Bangladesh has set a goal of generating 40 per cent of electricity from renewable sources in the next 20 years, but a roadmap on how to reach that lofty target is absent.
The government has adopted a mega plan on power: to boost electricity production to 60,000 MW by 2041 with renewable energy’s share rising to 24,000 MW, which now stands at 700 MW.
Energy experts and stakeholders in the green energy sector believe a comprehensive and inclusive roadmap is necessary to reach the target of 24,000 MW of electricity from renewable sources in the next 20 years.
State Minister for Power, Energy and Mineral Resources Nasrul Hamid unveiled the government’s latest vision on renewable energy during a Bangladesh-UK Climate Partnership Roundtable on June 2 in the city.
President of COP26 Alok Sharma, Foreign Minister AK Abdul Momen, and Environment, Forest and Climate Change Minister Shahabuddin Uddin were present at the function.
Earlier, Bangladesh had set a plan to generate 10 per cent of electricity from renewable sources by 2020. But it could raise it nearly 3 per cent only.
Data available from the Sustainable and Renewable Energy Development Authority (Sreda) shows the country now generates 730 MW from renewable sources, including solar, wind and hydro.
About the new target, Nasrul said he is confident of achieving the goal as the government is determined to do this as part of its commitment to the Climate Vulnerable Forum (CVF) where Bangladesh is the chair.
“We’ve already awarded a good number of contracts in public and private sectors for renewable energy plants which will cover 15 per cent while the country is trying to import hydro electricity from Nepal and Bhutan,” he said.
“A deal is ready to be signed with Nepal for importing 700 MW hydro power from Nepal while negotiations are on with Bhutan to import hydro power from the Himalayan nation,” he claimed, adding that if such moves become successful it would hugely boost the country’s renewable energy generation.
Nasrul thinks the technologies on green energy are changing so fast that no long-term plan should be followed.
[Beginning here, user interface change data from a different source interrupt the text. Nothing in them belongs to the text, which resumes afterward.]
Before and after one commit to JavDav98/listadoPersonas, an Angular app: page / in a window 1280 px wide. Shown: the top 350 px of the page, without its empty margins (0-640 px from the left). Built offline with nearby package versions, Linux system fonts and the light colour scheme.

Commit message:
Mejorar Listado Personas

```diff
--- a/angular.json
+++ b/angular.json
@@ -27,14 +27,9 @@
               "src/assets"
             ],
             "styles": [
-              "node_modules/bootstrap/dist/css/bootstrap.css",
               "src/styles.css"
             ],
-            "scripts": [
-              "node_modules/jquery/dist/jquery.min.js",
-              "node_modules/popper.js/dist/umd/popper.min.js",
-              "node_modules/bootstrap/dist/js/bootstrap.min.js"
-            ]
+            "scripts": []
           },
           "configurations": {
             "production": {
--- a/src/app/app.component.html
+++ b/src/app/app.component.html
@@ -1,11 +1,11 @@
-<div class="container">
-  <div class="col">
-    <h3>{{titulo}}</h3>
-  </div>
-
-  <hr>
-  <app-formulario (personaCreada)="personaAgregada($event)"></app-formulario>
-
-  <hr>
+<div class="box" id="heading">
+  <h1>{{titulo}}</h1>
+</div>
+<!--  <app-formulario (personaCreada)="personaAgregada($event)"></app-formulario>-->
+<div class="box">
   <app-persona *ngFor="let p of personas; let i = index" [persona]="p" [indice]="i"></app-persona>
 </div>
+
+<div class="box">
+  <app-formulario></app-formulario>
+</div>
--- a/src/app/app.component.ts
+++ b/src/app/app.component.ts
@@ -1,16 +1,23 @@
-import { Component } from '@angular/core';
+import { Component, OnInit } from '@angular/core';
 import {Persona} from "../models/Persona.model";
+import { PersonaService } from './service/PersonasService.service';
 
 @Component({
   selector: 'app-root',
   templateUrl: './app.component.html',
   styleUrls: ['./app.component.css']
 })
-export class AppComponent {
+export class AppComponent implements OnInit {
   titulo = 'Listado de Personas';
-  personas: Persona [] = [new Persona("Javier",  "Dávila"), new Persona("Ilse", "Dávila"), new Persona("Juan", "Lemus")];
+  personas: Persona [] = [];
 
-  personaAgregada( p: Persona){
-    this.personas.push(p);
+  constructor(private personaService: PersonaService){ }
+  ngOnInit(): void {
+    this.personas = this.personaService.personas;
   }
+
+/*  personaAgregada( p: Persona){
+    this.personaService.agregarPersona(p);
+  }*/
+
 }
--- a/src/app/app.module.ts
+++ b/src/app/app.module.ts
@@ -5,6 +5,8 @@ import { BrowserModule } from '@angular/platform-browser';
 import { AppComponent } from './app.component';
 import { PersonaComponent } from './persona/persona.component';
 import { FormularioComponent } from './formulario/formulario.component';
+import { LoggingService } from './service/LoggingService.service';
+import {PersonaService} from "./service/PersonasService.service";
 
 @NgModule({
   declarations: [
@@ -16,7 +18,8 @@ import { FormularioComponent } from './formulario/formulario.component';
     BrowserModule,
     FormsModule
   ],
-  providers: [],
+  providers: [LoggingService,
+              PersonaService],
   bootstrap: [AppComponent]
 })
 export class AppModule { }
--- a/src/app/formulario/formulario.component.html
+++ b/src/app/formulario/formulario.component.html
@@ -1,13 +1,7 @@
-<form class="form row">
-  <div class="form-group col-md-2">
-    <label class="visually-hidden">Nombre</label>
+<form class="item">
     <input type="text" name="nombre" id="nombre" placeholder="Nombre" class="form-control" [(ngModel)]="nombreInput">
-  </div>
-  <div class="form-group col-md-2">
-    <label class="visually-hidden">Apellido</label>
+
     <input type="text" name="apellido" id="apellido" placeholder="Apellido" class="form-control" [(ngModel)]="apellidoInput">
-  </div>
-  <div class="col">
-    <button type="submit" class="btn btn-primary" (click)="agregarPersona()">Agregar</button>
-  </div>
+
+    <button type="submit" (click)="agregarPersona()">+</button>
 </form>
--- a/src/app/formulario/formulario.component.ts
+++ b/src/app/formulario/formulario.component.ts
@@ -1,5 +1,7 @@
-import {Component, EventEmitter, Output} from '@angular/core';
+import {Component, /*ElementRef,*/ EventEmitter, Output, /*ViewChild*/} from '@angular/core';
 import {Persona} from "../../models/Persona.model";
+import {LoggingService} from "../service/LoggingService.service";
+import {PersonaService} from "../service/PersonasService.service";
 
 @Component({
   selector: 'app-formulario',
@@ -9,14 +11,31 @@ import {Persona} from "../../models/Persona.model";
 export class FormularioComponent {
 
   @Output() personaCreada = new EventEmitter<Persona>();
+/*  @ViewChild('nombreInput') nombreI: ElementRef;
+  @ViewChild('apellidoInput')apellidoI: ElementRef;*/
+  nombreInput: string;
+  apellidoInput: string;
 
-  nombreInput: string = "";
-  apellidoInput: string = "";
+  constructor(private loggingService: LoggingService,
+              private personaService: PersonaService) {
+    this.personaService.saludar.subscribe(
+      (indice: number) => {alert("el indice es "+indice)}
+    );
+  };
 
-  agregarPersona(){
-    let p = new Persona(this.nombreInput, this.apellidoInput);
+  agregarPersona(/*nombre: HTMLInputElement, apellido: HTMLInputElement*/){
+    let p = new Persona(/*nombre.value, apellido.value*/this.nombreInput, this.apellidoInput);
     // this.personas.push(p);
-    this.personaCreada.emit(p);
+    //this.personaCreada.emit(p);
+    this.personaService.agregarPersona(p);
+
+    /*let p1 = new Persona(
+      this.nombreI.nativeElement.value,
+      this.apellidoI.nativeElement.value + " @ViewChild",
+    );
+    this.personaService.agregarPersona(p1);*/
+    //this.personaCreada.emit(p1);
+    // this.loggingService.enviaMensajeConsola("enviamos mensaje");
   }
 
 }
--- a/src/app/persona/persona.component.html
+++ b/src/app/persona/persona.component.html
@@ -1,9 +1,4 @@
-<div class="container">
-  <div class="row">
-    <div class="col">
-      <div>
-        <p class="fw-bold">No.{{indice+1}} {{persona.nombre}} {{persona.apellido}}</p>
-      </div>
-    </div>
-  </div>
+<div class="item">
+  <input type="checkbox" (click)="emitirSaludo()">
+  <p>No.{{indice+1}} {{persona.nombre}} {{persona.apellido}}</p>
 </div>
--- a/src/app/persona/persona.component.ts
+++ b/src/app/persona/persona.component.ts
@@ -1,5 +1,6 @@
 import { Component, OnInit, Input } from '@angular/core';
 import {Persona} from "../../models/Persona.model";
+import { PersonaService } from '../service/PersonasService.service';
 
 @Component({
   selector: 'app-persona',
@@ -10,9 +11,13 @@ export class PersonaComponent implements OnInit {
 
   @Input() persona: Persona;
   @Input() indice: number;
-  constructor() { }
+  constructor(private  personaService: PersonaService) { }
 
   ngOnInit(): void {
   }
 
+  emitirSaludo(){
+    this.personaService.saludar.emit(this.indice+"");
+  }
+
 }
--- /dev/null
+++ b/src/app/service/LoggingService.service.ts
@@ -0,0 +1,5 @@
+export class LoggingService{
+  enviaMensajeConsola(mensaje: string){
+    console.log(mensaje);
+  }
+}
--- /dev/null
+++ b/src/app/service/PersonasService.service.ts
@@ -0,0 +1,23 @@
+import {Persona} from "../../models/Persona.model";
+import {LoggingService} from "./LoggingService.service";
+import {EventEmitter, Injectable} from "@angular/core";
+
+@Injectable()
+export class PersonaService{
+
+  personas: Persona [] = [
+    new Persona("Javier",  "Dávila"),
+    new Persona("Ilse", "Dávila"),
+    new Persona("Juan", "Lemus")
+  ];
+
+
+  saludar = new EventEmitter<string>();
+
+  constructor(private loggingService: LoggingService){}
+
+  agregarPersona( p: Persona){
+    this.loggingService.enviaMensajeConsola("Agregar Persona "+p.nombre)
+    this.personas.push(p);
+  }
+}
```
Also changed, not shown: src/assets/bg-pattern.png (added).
“Instead, the country should work out a short-term plan for two or five years as a dynamic one to adopt new technologies,” he told UNB.
Nasrul said the new target will be aligned with the next Power System Master Plan (PSMP).